In case of conflicting information consider the Sisu/Moodle pages the primary source of information.

MSc students (26037)

During the course you will extend your understanding about classical microeconomic theories and realize the gap between real life decisions and what the theories predict. You will learn to use the methods, central results, and theories of behavioural economics to explain behaviors, and their imlications for the other fields of economics, and for microeconomics and industrial organization in particular. The course offers a master-level overview into behavioural decisions, behavioural games, dynamic behavioural decisions, as well as applications thereof.

PhD students (62638)

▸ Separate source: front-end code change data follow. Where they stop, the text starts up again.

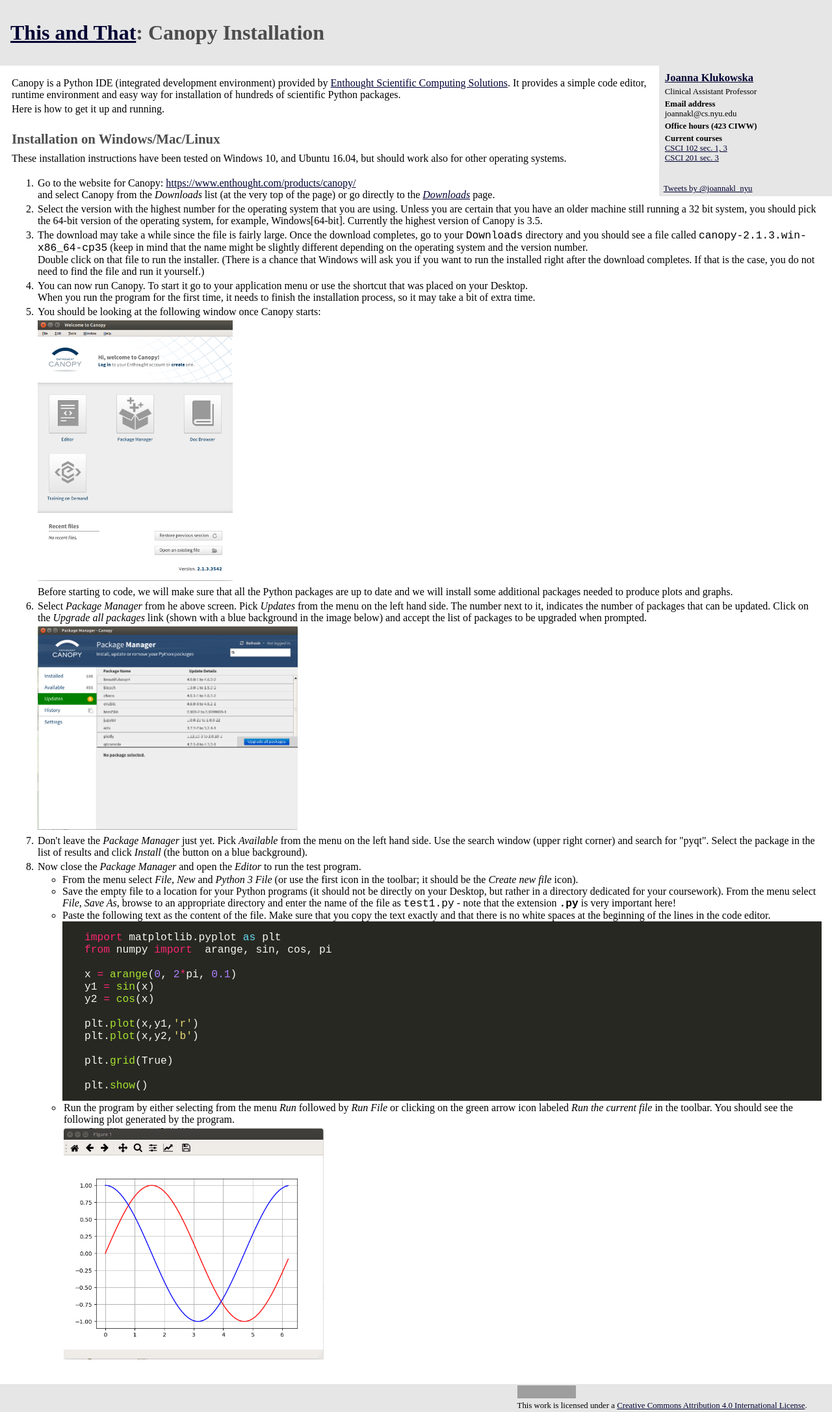
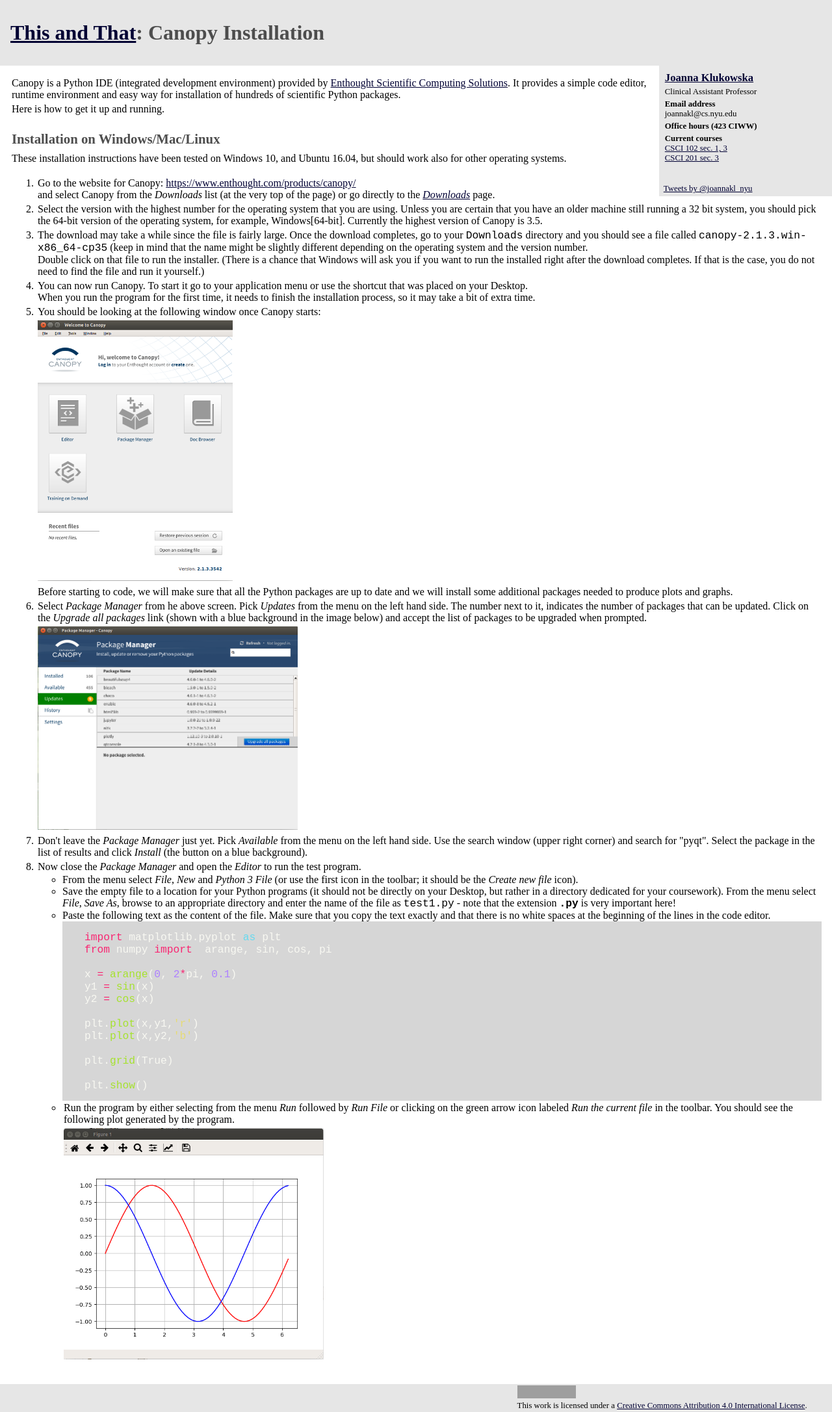
Before and after one commit to joannakl/thisandthat, a Jekyll site: the page built from CanopyInstallation.markdown, in a window 1280 px wide. Shown: the whole page at 65% size. Built offline with Jekyll 4.4.1, drawn with Linux system fonts in a browser that asks for light colours; comment, search, counter and statistics services are not loaded; grey boxes are pictures that could not be loaded.

Commit message:
adding css for code display

```diff
--- a/resources/css/course_page.css
+++ b/resources/css/course_page.css
@@ -173,14 +173,9 @@ figure {
 .lineno {
   color: #CD7F32;
 }
-.highlight .hll {
-  background-color: #49483e;
-}
-.highlight {
-  background: #272822;
-  color: #f8f8f2;
-}
-/*.highlight .c { color: #75715e }*/
+/*.highlight .hll { background-color: #49483e }
+.highlight  { background: #272822; color: #f8f8f2 }
+.highlight .c { color: #75715e }*/
 /* Comment */
 .highlight .c {
   color: #a8a48f;
```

The course aims providing advanced economics students in the FDPE with insights regarding the implications of relaxing some of the standard simplifying rationality assumptions and adopting psychologically motivated alternative assumptions. The idea is to further learn to critically evaluate the modelling assumptions made both in behavioural (descriptive) and what is sometimes called "standard" (prescriptive) theory and understand the various criteria for choosing modelling assumptions. The backbone of the course is theoretical analysis but the course is spiced with economic experiments to provide further insight and evidence. The course offers an overview into Behavioural decisions, Behavioural games, Dynamic behavioral decisions, Experimental economics and experiment settings, as well as applications thereof.

  • Completion method: contact teaching
  • Schedule: can be found in Schema
    • search for teaching event (sök händelser) with the course name or Hanken course code and click the Info button and then choose the Reservations (Bokningar) sheet
  • Study materials: can be found in Moodle (to be added to the list couple of days before the course starts)
    • Tips for enrolling in a Moodle course area can be found here

Please register for the course in the Hanken Sisu with your Hanken username, further instructions can be found here.

    • Code: no equivalent code
    • Target groups: MSc / rMSc / PhD
    • Credit points: 5
    • Credit transfer: please apply for inclusion
    • Code: 26037 (MSc) / 62638 (PhD)

    • Target groups: MSc / rMSc / PhD

    • Credit points: 5

    • Code: ECOM-G416 (MSc) / DPE-9416 (PhD)
    • Target groups: MSc / rMSc / PhD
    • Credit points: 5
    • Credit transfer: apply for substitution in Sisu
    • Please contact your supervisor/program director to be sure that the course credit can be counted towards your degree
    • Credit transfer: please apply for credit transfer according to your home university's procedures

MSc students (26037)

After completing the course, you will be able to:

  • enlist and distinguish the various purposes of modelling in economics and in particular the novel perspectives that behavioural economics provides
  • recognize and explain some of the core behavioural economics concepts
  • solve theoretical behavioural economics models, derive economic implications and relate them to those of non-behavioural economic models
  • critically evaluate why mathematical models are applied in economics and what limitations they have

PhD students (62638)

After completing the course, you will be able to:

  • write down psychologically motivated models of economics
  • distinguish between the various purposes of standard and behavioral modeling.
  • apply modelling tools in the context relevant for your own research.
  • assess the limitations and benefits of economic experimentation in empirical work
  • critically evaluate the modelling assumptions made both in behavioral (descriptive) and what is sometimes called "standard" (prescriptive) theory and understand the various criteria for choosing modelling assumptions.
  • design simple experiments.